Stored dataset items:
++++++++++
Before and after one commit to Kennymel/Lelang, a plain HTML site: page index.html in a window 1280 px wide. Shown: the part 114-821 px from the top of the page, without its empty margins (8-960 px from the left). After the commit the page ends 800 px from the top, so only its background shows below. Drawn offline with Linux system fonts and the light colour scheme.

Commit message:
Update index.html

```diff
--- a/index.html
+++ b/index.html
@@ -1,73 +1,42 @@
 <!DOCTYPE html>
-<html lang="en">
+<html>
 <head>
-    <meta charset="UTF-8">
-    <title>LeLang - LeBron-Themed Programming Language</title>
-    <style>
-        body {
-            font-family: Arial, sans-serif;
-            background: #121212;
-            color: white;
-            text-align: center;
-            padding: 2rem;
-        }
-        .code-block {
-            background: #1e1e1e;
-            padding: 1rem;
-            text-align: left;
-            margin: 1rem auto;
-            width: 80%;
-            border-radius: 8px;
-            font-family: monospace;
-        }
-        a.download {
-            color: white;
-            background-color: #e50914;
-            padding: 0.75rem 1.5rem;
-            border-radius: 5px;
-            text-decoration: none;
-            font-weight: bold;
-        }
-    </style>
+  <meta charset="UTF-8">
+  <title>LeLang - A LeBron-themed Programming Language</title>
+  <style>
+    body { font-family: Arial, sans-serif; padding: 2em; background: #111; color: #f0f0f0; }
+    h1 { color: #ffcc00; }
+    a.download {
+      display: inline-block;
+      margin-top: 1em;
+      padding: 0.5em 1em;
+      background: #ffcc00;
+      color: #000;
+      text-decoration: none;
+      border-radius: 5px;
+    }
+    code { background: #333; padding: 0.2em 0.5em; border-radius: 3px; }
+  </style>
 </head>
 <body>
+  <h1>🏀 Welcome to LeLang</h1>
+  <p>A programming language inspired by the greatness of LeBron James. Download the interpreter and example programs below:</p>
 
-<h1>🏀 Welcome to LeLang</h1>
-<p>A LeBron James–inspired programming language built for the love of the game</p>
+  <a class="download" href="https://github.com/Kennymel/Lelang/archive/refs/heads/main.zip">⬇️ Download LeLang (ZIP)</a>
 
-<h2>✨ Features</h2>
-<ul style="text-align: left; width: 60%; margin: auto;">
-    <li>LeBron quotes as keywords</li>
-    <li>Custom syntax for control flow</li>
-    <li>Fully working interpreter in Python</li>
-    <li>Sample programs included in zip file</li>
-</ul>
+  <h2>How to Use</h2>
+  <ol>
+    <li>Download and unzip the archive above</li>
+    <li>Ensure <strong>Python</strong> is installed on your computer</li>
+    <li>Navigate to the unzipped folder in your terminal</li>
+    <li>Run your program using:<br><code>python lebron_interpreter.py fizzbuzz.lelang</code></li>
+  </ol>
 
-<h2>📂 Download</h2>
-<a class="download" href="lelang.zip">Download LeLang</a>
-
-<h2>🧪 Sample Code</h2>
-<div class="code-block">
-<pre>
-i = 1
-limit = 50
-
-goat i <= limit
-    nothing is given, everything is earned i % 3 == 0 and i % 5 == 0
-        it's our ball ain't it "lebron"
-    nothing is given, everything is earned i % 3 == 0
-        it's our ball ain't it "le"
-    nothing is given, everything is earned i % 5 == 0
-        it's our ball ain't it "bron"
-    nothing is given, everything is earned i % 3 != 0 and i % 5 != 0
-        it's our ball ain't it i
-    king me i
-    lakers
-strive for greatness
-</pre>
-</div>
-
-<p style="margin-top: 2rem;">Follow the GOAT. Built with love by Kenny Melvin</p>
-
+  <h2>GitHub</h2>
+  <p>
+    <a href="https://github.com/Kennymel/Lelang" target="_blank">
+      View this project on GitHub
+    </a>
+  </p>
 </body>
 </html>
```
++++++++++
● WORK INSTRUCTIONS:
Extract all of the data shown above without alteration.

● RESULT OF THE EXERCISE:
Before and after one commit to Kennymel/Lelang, a plain HTML site: page index.html in a window 1280 px wide. Shown: the part 114-821 px from the top of the page, without its empty margins (8-960 px from the left). After the commit the page ends 800 px from the top, so only its background shows below. Drawn offline with Linux system fonts and the light colour scheme.

Commit message:
Update index.html

```diff
--- a/index.html
+++ b/index.html
@@ -1,73 +1,42 @@
 <!DOCTYPE html>
-<html lang="en">
+<html>
 <head>
-    <meta charset="UTF-8">
-    <title>LeLang - LeBron-Themed Programming Language</title>
-    <style>
-        body {
-            font-family: Arial, sans-serif;
-            background: #121212;
-            color: white;
-            text-align: center;
-            padding: 2rem;
-        }
-        .code-block {
-            background: #1e1e1e;
-            padding: 1rem;
-            text-align: left;
-            margin: 1rem auto;
-            width: 80%;
-            border-radius: 8px;
-            font-family: monospace;
-        }
-        a.download {
-            color: white;
-            background-color: #e50914;
-            padding: 0.75rem 1.5rem;
-            border-radius: 5px;
-            text-decoration: none;
-            font-weight: bold;
-        }
-    </style>
+  <meta charset="UTF-8">
+  <title>LeLang - A LeBron-themed Programming Language</title>
+  <style>
+    body { font-family: Arial, sans-serif; padding: 2em; background: #111; color: #f0f0f0; }
+    h1 { color: #ffcc00; }
+    a.download {
+      display: inline-block;
+      margin-top: 1em;
+      padding: 0.5em 1em;
+      background: #ffcc00;
+      color: #000;
+      text-decoration: none;
+      border-radius: 5px;
+    }
+    code { background: #333; padding: 0.2em 0.5em; border-radius: 3px; }
+  </style>
 </head>
 <body>
+  <h1>🏀 Welcome to LeLang</h1>
+  <p>A programming language inspired by the greatness of LeBron James. Download the interpreter and example programs below:</p>
 
-<h1>🏀 Welcome to LeLang</h1>
-<p>A LeBron James–inspired programming language built for the love of the game</p>
+  <a class="download" href="https://github.com/Kennymel/Lelang/archive/refs/heads/main.zip">⬇️ Download LeLang (ZIP)</a>
 
-<h2>✨ Features</h2>
-<ul style="text-align: left; width: 60%; margin: auto;">
-    <li>LeBron quotes as keywords</li>
-    <li>Custom syntax for control flow</li>
-    <li>Fully working interpreter in Python</li>
-    <li>Sample programs included in zip file</li>
-</ul>
+  <h2>How to Use</h2>
+  <ol>
+    <li>Download and unzip the archive above</li>
+    <li>Ensure <strong>Python</strong> is installed on your computer</li>
+    <li>Navigate to the unzipped folder in your terminal</li>
+    <li>Run your program using:<br><code>python lebron_interpreter.py fizzbuzz.lelang</code></li>
+  </ol>
 
-<h2>📂 Download</h2>
-<a class="download" href="lelang.zip">Download LeLang</a>
-
-<h2>🧪 Sample Code</h2>
-<div class="code-block">
-<pre>
-i = 1
-limit = 50
-
-goat i <= limit
-    nothing is given, everything is earned i % 3 == 0 and i % 5 == 0
-        it's our ball ain't it "lebron"
-    nothing is given, everything is earned i % 3 == 0
-        it's our ball ain't it "le"
-    nothing is given, everything is earned i % 5 == 0
-        it's our ball ain't it "bron"
-    nothing is given, everything is earned i % 3 != 0 and i % 5 != 0
-        it's our ball ain't it i
-    king me i
-    lakers
-strive for greatness
-</pre>
-</div>
-
-<p style="margin-top: 2rem;">Follow the GOAT. Built with love by Kenny Melvin</p>
-
+  <h2>GitHub</h2>
+  <p>
+    <a href="https://github.com/Kennymel/Lelang" target="_blank">
+      View this project on GitHub
+    </a>
+  </p>
 </body>
 </html>
```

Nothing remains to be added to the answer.